You really should take an anti-malarial, even if you do choose Doxycycline. I”ve taken it while on two different Haiti projects…it was fine. Everyone should be wearing super sunscreen anyway. Also, you should make sure all your innoculations are up to date: Tetanus definitely, and I’d also suggest HEP A, Hep B, and Typhoid as well. Rabies not so much. Also those electrolyte things that you can dump in your water bottle really do help.

Counter Swelling – Anti-histamines are not just for runny noses they will reduce swelling and itching from mosquito attacks.

Sleep – If you have the dollars pick up a blow up mattress over the yoga mat type.
Rest is the best way to stay on top of the days and if you are constantly moving to avoid pressure points the following day will be harder.

Recover Quickly – You won’t go hungry at HODR though protein at meal time is on the low side.

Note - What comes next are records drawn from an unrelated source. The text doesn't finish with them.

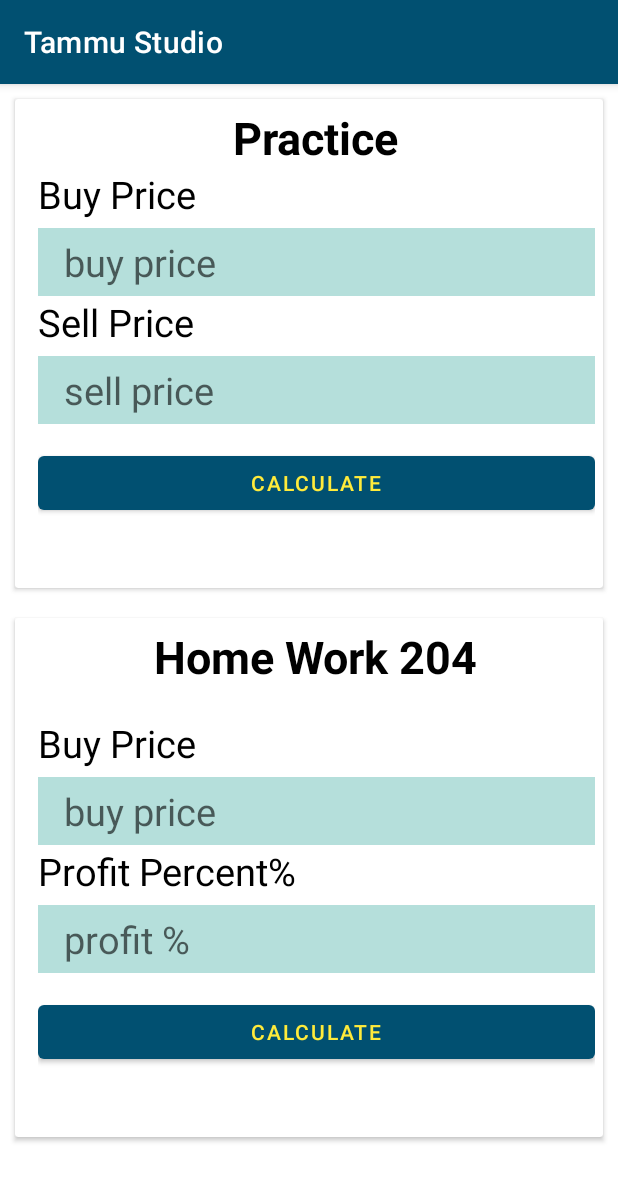
After one commit to tamimchowdhury109/Tammu-Studio, an Android app: the Class204Activity screen opened directly, with no data from a screen before it, on a phone screen of 412 x 824 dp. The commit adds this screen. Shown: the top 1181 px of the screen. Run offline under Robolectric (Android 15) with nearby library versions, the phone set to English and light mode, and no system bars.

Commit message:
Profit Done

```diff
--- /dev/null
+++ b/app/src/main/java/com/devtammu/tammustudio/Class204Activity.java
@@ -0,0 +1,76 @@
+package com.devtammu.tammustudio;
+
+import androidx.appcompat.app.AppCompatActivity;
+
+import android.os.Bundle;
+import android.view.View;
+import android.widget.Button;
+import android.widget.EditText;
+import android.widget.TextView;
+
+public class Class204Activity extends AppCompatActivity {
+
+    EditText edBuy,edSell,edBuyH,edProfitH;
+    TextView profitDisplay,homeProfitDisplay;
+    Button showInput,homeShowInput;
+
+    @Override
+    protected void onCreate(Bundle savedInstanceState) {
+        super.onCreate(savedInstanceState);
+        setContentView(R.layout.activity_class204);
+
+        edBuy = findViewById(R.id.edBuy);
+        edSell = findViewById(R.id.edSell);
+        profitDisplay = findViewById(R.id.profitDisplay);
+        showInput = findViewById(R.id.showInput);
+
+        edBuyH = findViewById(R.id.edBuyH);
+        edProfitH = findViewById(R.id.edProfitH);
+        homeProfitDisplay = findViewById(R.id.homeProfitDisplay);
+        homeShowInput = findViewById(R.id.homeShowInput);
+
+
+        showInput.setOnClickListener(new View.OnClickListener() {
+            @Override
+            public void onClick(View view) {
+
+                float buyPrice, sellPrice, profit,profitPercent;
+
+                String sBuy = edBuy.getText().toString();
+                buyPrice = Float.parseFloat(sBuy);
+
+                String sSell = edSell.getText().toString();
+                sellPrice = Float.parseFloat(sSell);
+
+                profit = sellPrice - buyPrice;
+                profitPercent = profit/buyPrice*100;
+
+                profitDisplay.setText("Profit is: " +profit+ " Taka"+"\nProfit % is: "+profitPercent+"%");
+
+            }
+        });
+
+        homeShowInput.setOnClickListener(new View.OnClickListener() {
+            @Override
+            public void onClick(View view) {
+
+                float buyPriceH,profitPercent,profitPercentCon,sellPriceH,totalProfit;
+
+                String sbuyPrice = edBuyH.getText().toString();
+                buyPriceH = Float.parseFloat(sbuyPrice);
+
+                String sProfitPercent = edProfitH.getText().toString();
+                profitPercent = Float.parseFloat(sProfitPercent);
+
+                profitPercentCon = buyPriceH*(profitPercent/100);
+
+                sellPriceH = buyPriceH+profitPercentCon;
+                totalProfit = sellPriceH - buyPriceH;
+
+                homeProfitDisplay.setText("Selling Price is: " +sellPriceH+" Taka" +"\nTotal Profit is: "+totalProfit);
+
+            }
+        });
+
+    }
+}
--- /dev/null
+++ b/app/src/main/res/layout/activity_class204.xml
@@ -0,0 +1,183 @@
+<?xml version="1.0" encoding="utf-8"?>
+<LinearLayout xmlns:android="http://schemas.android.com/apk/res/android"
+    xmlns:app="http://schemas.android.com/apk/res-auto"
+    xmlns:tools="http://schemas.android.com/tools"
+    android:layout_width="match_parent"
+    android:layout_height="match_parent"
+    tools:context=".Class204Activity"
+    android:background="@color/white"
+    android:orientation="vertical">
+
+    <androidx.cardview.widget.CardView
+        android:layout_width="match_parent"
+        android:layout_height="wrap_content"
+        android:layout_margin="10dp">
+
+
+        <LinearLayout
+            android:layout_width="match_parent"
+            android:layout_height="wrap_content"
+            android:orientation="vertical"
+            android:layout_margin="5dp"
+            android:paddingLeft="10dp">
+
+            <TextView
+                android:layout_width="wrap_content"
+                android:layout_height="wrap_content"
+                android:text="Practice"
+                android:textColor="@color/black"
+                android:textSize="30sp"
+                android:textStyle="bold"
+                android:layout_gravity="center"/>
+
+            <TextView
+                android:layout_width="wrap_content"
+                android:layout_height="wrap_content"
+                android:text="Buy Price"
+                android:textColor="@color/black"
+                android:textSize="25sp" />
+
+            <EditText
+                android:id="@+id/edBuy"
+                android:layout_marginTop="5dp"
+                android:layout_width="match_parent"
+                android:layout_height="wrap_content"
+                android:text=""
+                android:hint="  buy price"
+                android:textSize="25sp"
+                android:paddingTop="5dp"
+                android:paddingBottom="5dp"
+                android:paddingLeft="5dp"
+                android:inputType="textPersonName"
+                android:background="#B5DFDB"/>
+
+            <TextView
+                android:layout_width="wrap_content"
+                android:layout_height="wrap_content"
+                android:text="Sell Price"
+                android:textColor="@color/black"
+                android:textSize="25sp" />
+
+            <EditText
+                android:id="@+id/edSell"
+                android:layout_marginTop="5dp"
+                android:layout_width="match_parent"
+                android:layout_height="wrap_content"
+                android:text=""
+                android:hint="  sell price"
+                android:textSize="25sp"
+                android:paddingTop="5dp"
+                android:paddingBottom="5dp"
+                android:paddingLeft="5dp"
+                android:inputType="textPersonName"
+                android:background="#B5DFDB"/>
+
+            <Button
+                android:id="@+id/showInput"
+                android:layout_marginTop="15dp"
+                android:layout_width="match_parent"
+                android:layout_height="wrap_content"
+                android:text="Calculate"/>
+
+            <TextView
+                android:id="@+id/profitDisplay"
+                android:layout_width="match_parent"
+                android:layout_height="wrap_content"
+                android:text=""
+                android:textColor="@color/black"
+                android:textSize="30sp" />
+
+        </LinearLayout>
+
+
+    </androidx.cardview.widget.CardView>
+
+    <androidx.cardview.widget.CardView
+        android:layout_width="match_parent"
+        android:layout_height="wrap_content"
+        android:layout_margin="10dp">
+
+        <LinearLayout
+            android:layout_width="match_parent"
+            android:layout_height="wrap_content"
+            android:orientation="vertical"
+            android:layout_margin="5dp"
+            android:paddingLeft="10dp">
+
+
+
+
+            <TextView
+                android:layout_width="wrap_content"
+                android:layout_height="wrap_content"
+                android:text="Home Work 204"
+                android:textColor="@color/black"
+                android:textSize="30sp"
+                android:textStyle="bold"
+                android:layout_gravity="center"/>
+
+
+            <TextView
+                android:layout_marginTop="20dp"
+                android:layout_width="wrap_content"
+                android:layout_height="wrap_content"
+                android:text="Buy Price"
+                android:textColor="@color/black"
+                android:textSize="25sp" />
+
+            <EditText
+                android:id="@+id/edBuyH"
+                android:layout_marginTop="5dp"
+                android:layout_width="match_parent"
+                android:layout_height="wrap_content"
+                android:text=""
+                android:hint="  buy price"
+                android:textSize="25sp"
+                android:paddingTop="5dp"
+                android:paddingBottom="5dp"
+                android:paddingLeft="5dp"
+                android:inputType="textPersonName"
+                android:background="#B5DFDB"/>
+
+            <TextView
+                android:layout_width="wrap_content"
+                android:layout_height="wrap_content"
+                android:text="Profit Percent%"
+                android:textColor="@color/black"
+                android:textSize="25sp" />
+
+            <EditText
+                android:id="@+id/edProfitH"
+                android:layout_marginTop="5dp"
+                android:layout_width="match_parent"
+                android:layout_height="wrap_content"
+                android:text=""
+                android:hint="  profit %"
+                android:textSize="25sp"
+                android:paddingTop="5dp"
+                android:paddingBottom="5dp"
+                android:paddingLeft="5dp"
+                android:inputType="textPersonName"
+                android:background="#B5DFDB"/>
+
+            <Button
+                android:id="@+id/homeShowInput"
+                android:layout_marginTop="15dp"
+                android:layout_width="match_parent"
+                android:layout_height="wrap_content"
+                android:text="Calculate"/>
+
+            <TextView
+                android:id="@+id/homeProfitDisplay"
+                android:layout_width="match_parent"
+                android:layout_height="wrap_content"
+                android:text=""
+                android:textColor="@color/black"
+                android:textSize="30sp" />
+
+        </LinearLayout>
+
+
+    </androidx.cardview.widget.CardView>
+
+</LinearLayout>
--- /dev/null
+++ b/app/src/main/res/values-land/dimens.xml
@@ -0,0 +1,3 @@
+<resources>
+      <dimen name="fab_margin">48dp</dimen>
+   </resources>
--- a/app/src/main/res/values-night/themes.xml
+++ b/app/src/main/res/values-night/themes.xml
@@ -1,10 +1,10 @@
 <resources xmlns:tools="http://schemas.android.com/tools">
     <!-- Base application theme. -->
-    <style name="Theme.TammuStudio" parent="Theme.MaterialComponents.NoActionBar">
+    <style name="Theme.TammuStudio" parent="Theme.MaterialComponents.DayNight.DarkActionBar">
         <!-- Primary brand color. -->
         <item name="colorPrimary">@color/purple_200</item>
         <item name="colorPrimaryVariant">@color/purple_700</item>
-        <item name="colorOnPrimary">@color/white</item>
+        <item name="colorOnPrimary">@color/purple_200</item>
         <!-- Secondary brand color. -->
         <item name="colorSecondary">@color/teal_200</item>
         <item name="colorSecondaryVariant">@color/teal_200</item>
--- /dev/null
+++ b/app/src/main/res/values-w1240dp/dimens.xml
@@ -0,0 +1,3 @@
+<resources>
+    <dimen name="fab_margin">200dp</dimen>
+</resources>
--- /dev/null
+++ b/app/src/main/res/values-w600dp/dimens.xml
@@ -0,0 +1,3 @@
+<resources>
+      <dimen name="fab_margin">48dp</dimen>
+   </resources>
--- a/app/src/main/res/values/colors.xml
+++ b/app/src/main/res/values/colors.xml
@@ -1,8 +1,8 @@
 <?xml version="1.0" encoding="utf-8"?>
 <resources>
-    <color name="purple_200">#FFBB86FC</color>
-    <color name="purple_500">#FF6200EE</color>
-    <color name="purple_700">#FF3700B3</color>
+    <color name="purple_200">#011f29</color>
+    <color name="purple_500">#015071</color>
+    <color name="purple_700">#015071</color>
     <color name="teal_200">#FF03DAC5</color>
     <color name="teal_700">#FF018786</color>
     <color name="black">#FF000000</color>
--- /dev/null
+++ b/app/src/main/res/values/dimens.xml
@@ -0,0 +1,3 @@
+<resources>
+      <dimen name="fab_margin">16dp</dimen>
+   </resources>
--- a/app/src/main/res/values/themes.xml
+++ b/app/src/main/res/values/themes.xml
@@ -1,16 +1,25 @@
 <resources xmlns:tools="http://schemas.android.com/tools">
     <!-- Base application theme. -->
-    <style name="Theme.TammuStudio" parent="Theme.MaterialComponents.NoActionBar">
+    <style name="Theme.TammuStudio" parent="Theme.MaterialComponents.DayNight.DarkActionBar">
         <!-- Primary brand color. -->
         <item name="colorPrimary">@color/purple_500</item>
         <item name="colorPrimaryVariant">@color/purple_700</item>
-        <item name="colorOnPrimary">@color/white</item>
+        <item name="colorOnPrimary">#FFEB3B</item>
         <!-- Secondary brand color. -->
         <item name="colorSecondary">@color/teal_200</item>
         <item name="colorSecondaryVariant">@color/teal_700</item>
-        <item name="colorOnSecondary">@color/white</item>
+        <item name="colorOnSecondary">@color/teal_200</item>
         <!-- Status bar color. -->
         <item name="android:statusBarColor" tools:targetApi="l">?attr/colorPrimaryVariant</item>
         <!-- Customize your theme here. -->
     </style>
+
+    <style name="Theme.TammuStudio.NoActionBar">
+        <item name="windowActionBar">false</item>
+        <item name="windowNoTitle">true</item>
+    </style>
+
+    <style name="Theme.TammuStudio.AppBarOverlay" parent="ThemeOverlay.AppCompat.Dark.ActionBar" />
+
+    <style name="Theme.TammuStudio.PopupOverlay" parent="ThemeOverlay.AppCompat.Light" />
 </resources>
```
Also changed, not shown: app/build.gradle (+7 -0 lines), app/src/main/AndroidManifest.xml (+13 -3 lines), app/src/main/java/com/devtammu/tammustudio/Class203Activity.java (added, +37 -0 lines), app/src/main/java/com/devtammu/tammustudio/MainActivity.java (+12 -0 lines), app/src/main/java/com/devtammu/tammustudio/MainActivityS2.java (added, +39 -0 lines), app/src/main/res/layout/activity_class203.xml (added, +60 -0 lines), app/src/main/res/layout/activity_main.xml (+10 -0 lines), app/src/main/res/layout/activity_main_s2.xml (added, +111 -0 lines), app/src/main/res/values/strings.xml (+10 -0 lines), app/src/main/res/drawable/clsicon.png (added).
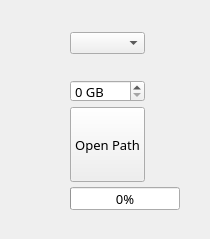
Oh-JongJin/AutoFileDelete, file Python/auto_file_delete.ui: the form before one commit.
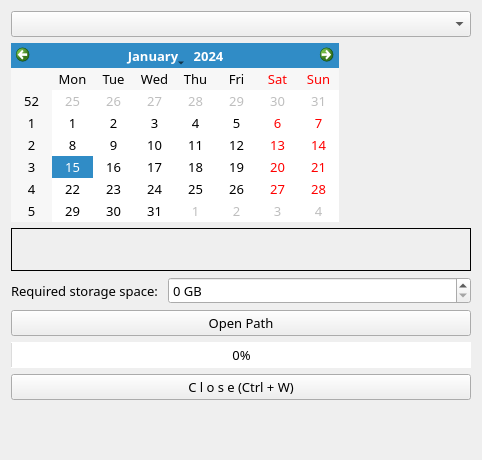
The form after the commit. Icons and pictures are not drawn.

Commit message: Apply calender widget

Patch:
```diff
--- a/Python/auto_file_delete.ui
+++ b/Python/auto_file_delete.ui
@@ -9,8 +9,8 @@
    <rect>
     <x>0</x>
     <y>0</y>
-    <width>210</width>
-    <height>239</height>
+    <width>482</width>
+    <height>460</height>
    </rect>
   </property>
   <property name="font">
@@ -35,44 +35,57 @@
   <property name="styleSheet">
    <string notr="true">font: 57 10pt &quot;KoPubWorld돋움체 Medium&quot;;</string>
   </property>
-  <widget class="QPushButton" name="pushButton">
-   <property name="geometry">
-    <rect>
-     <x>70</x>
-     <y>107</y>
-     <width>75</width>
-     <height>75</height>
-    </rect>
-   </property>
+  <layout class="QVBoxLayout" name="verticalLayout">
+   <item>
+    <widget class="QComboBox" name="comboBox">
    <property name="styleSheet">
     <string notr="true"/>
    </property>
+     <property name="currentText">
+      <string/>
+     </property>
+    </widget>
+   </item>
+   <item>
+    <widget class="QCalendarWidget" name="calendarWidget">
+     <property name="sizePolicy">
+      <sizepolicy hsizetype="Maximum" vsizetype="Maximum">
+       <horstretch>0</horstretch>
+       <verstretch>0</verstretch>
+      </sizepolicy>
+     </property>
+    </widget>
+   </item>
+   <item>
+    <widget class="QLabel" name="label">
+     <property name="styleSheet">
+      <string notr="true">border: 1px solid black;</string>
+     </property>
    <property name="text">
-    <string>Open Path</string>
-   </property>
-  </widget>
-  <widget class="QProgressBar" name="progressBar">
-   <property name="geometry">
-    <rect>
-     <x>70</x>
-     <y>187</y>
-     <width>110</width>
-     <height>23</height>
-    </rect>
-   </property>
-   <property name="value">
-    <number>0</number>
-   </property>
-  </widget>
+      <string/>
+     </property>
+     <property name="alignment">
+      <set>Qt::AlignCenter</set>
+     </property>
+    </widget>
+   </item>
+   <item>
+    <layout class="QHBoxLayout" name="horizontalLayout">
+     <item>
+      <widget class="QLabel" name="label_2">
+       <property name="sizePolicy">
+        <sizepolicy hsizetype="Maximum" vsizetype="Preferred">
+         <horstretch>0</horstretch>
+         <verstretch>0</verstretch>
+        </sizepolicy>
+       </property>
+       <property name="text">
+        <string>Required storage space: </string>
+       </property>
+      </widget>
+     </item>
+     <item>
   <widget class="QSpinBox" name="spinBox">
-   <property name="geometry">
-    <rect>
-     <x>70</x>
-     <y>80</y>
-     <width>75</width>
-     <height>22</height>
-    </rect>
-   </property>
    <property name="suffix">
     <string> GB</string>
    </property>
@@ -83,44 +96,68 @@
     <number>99999</number>
    </property>
   </widget>
-  <widget class="QLabel" name="label">
-   <property name="geometry">
-    <rect>
-     <x>70</x>
-     <y>57</y>
-     <width>75</width>
-     <height>22</height>
-    </rect>
+     </item>
+    </layout>
+   </item>
+   <item>
+    <widget class="QPushButton" name="pushButton">
+     <property name="styleSheet">
+      <string notr="true"/>
    </property>
    <property name="text">
-    <string/>
-   </property>
-  </widget>
-  <widget class="QComboBox" name="comboBox">
-   <property name="geometry">
-    <rect>
-     <x>70</x>
-     <y>32</y>
-     <width>75</width>
-     <height>22</height>
-    </rect>
+      <string>Open Path</string>
+     </property>
+    </widget>
+   </item>
+   <item>
+    <widget class="QProgressBar" name="progressBar">
+     <property name="sizePolicy">
+      <sizepolicy hsizetype="Preferred" vsizetype="Fixed">
+       <horstretch>0</horstretch>
+       <verstretch>0</verstretch>
+      </sizepolicy>
    </property>
    <property name="styleSheet">
+      <string notr="true">border-color: rgb(255, 119, 226);</string>
+     </property>
+     <property name="minimum">
+      <number>0</number>
+     </property>
+     <property name="value">
+      <number>0</number>
+     </property>
+     <property name="alignment">
+      <set>Qt::AlignCenter</set>
+     </property>
+    </widget>
+   </item>
+   <item>
+    <widget class="QPushButton" name="exit_pushButton">
+     <property name="font">
+      <font>
+       <family>KoPubWorld돋움체 Medium</family>
+       <pointsize>10</pointsize>
+       <weight>7</weight>
+       <italic>false</italic>
+       <bold>false</bold>
+      </font>
+     </property>
+     <property name="cursor">
+      <cursorShape>PointingHandCursor</cursorShape>
+     </property>
+     <property name="styleSheet">
     <string notr="true"/>
    </property>
-   <property name="currentText">
-    <string/>
-   </property>
-  </widget>
+     <property name="text">
+      <string>C l o s e (Ctrl + W)</string>
+     </property>
+     <property name="shortcut">
+      <string>Ctrl+W</string>
+     </property>
+    </widget>
+   </item>
+   <item>
   <widget class="QLabel" name="complete_lbl">
-   <property name="geometry">
-    <rect>
-     <x>54</x>
-     <y>210</y>
-     <width>111</width>
-     <height>22</height>
-    </rect>
-   </property>
    <property name="text">
     <string/>
    </property>
@@ -128,6 +165,8 @@
     <set>Qt::AlignCenter</set>
    </property>
   </widget>
+   </item>
+  </layout>
  </widget>
  <resources/>
  <connections/>
```
Lines whose indentation alone changed are shown as unchanged. The commit also changes 5 other files.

So consider these power-ups.

  • Protein – If you want to get stronger and recover faster bring protein to subsidize your meals. Alternatively, lump down a hefty slab of peanut butter at breakfast time.
  • Vitamins – I am a fan of Vitamineral Green a product with enzymes and nutrients with instant effects.
    Alternatively, learn basic Creole and buy and prepare vegetables from the local market.
  • Chocolate – Dark chocolate – It will not melt and is a great pick me up after lunch.

Monitor Wounds – Cuts and blisters are inevitable and it is your responsibility to take care of them.

  • Blisters – To pop or not to pop? Who cares? They are going to pop anyway. Dry ‘em out every night with ethanol and apply liquid bandage (HODR First Aid) in the morning before going out. The quicker they heal the quicker you will develop callouses making you better with the sledge hammer
  • Infections – The tropics can quickly turn a small cut into a Golden Staph infection so clean your wounds once to twice daily

Counter Sweat, Grit and Shit

  • Its hot, real hot and humid. Grooming downstairs can mean the difference between box itch and none. Anti-perspiration in the same region is effective too. Enough said.
  • Cut nails - The crud you can accrue during the day is astronomical. Give bacteria no place to hide.
  • Cotton sucks – If you have the cash, wear quick dry, breathable materials and their easy to wash too.
  • Keep your mouth shut - sometimes shit will spray on you.

Annesee Rubble Crew - HODR - April 2010

Golden Rule – Stay Hydrated and Cover Up!
Don’t become a number – Nearly everyone will suffer from the side effects of dehydration. On any given day expect to drink between 8 to 12 Litres a day. Make sure you add electrolytes (salt + Sugar = Potassium + Glucose = Plenty of basic and better alternatives to Gatorade)
I did notice regular occurrences of heat stroke from exposure to the sun being put down to drinking too little water – YOU CAN BE TAKEN OUT BY HEAT STROKE EVEN WHEN HYDRATED.
Slip, slop and slap with a:

  • Full brim hat
  • neck scarf (I used a tea towel)
  • sun glasses (expect them to chip)
  • long sleeves
  • fill in the gaps with sunscreen.

Finally practice being ambidextrous in everything you do (especially sledge hammer) it will balance out the back muscles and reduce injury and pain.

So there you go. A few tips from me. Remember to make your own mind up and speak to a doctor when it comes to any medication.

Have you volunteered in a similar situation? What other advice do you have?


  • David

    Wear safety glasses when working in proximity to sledging.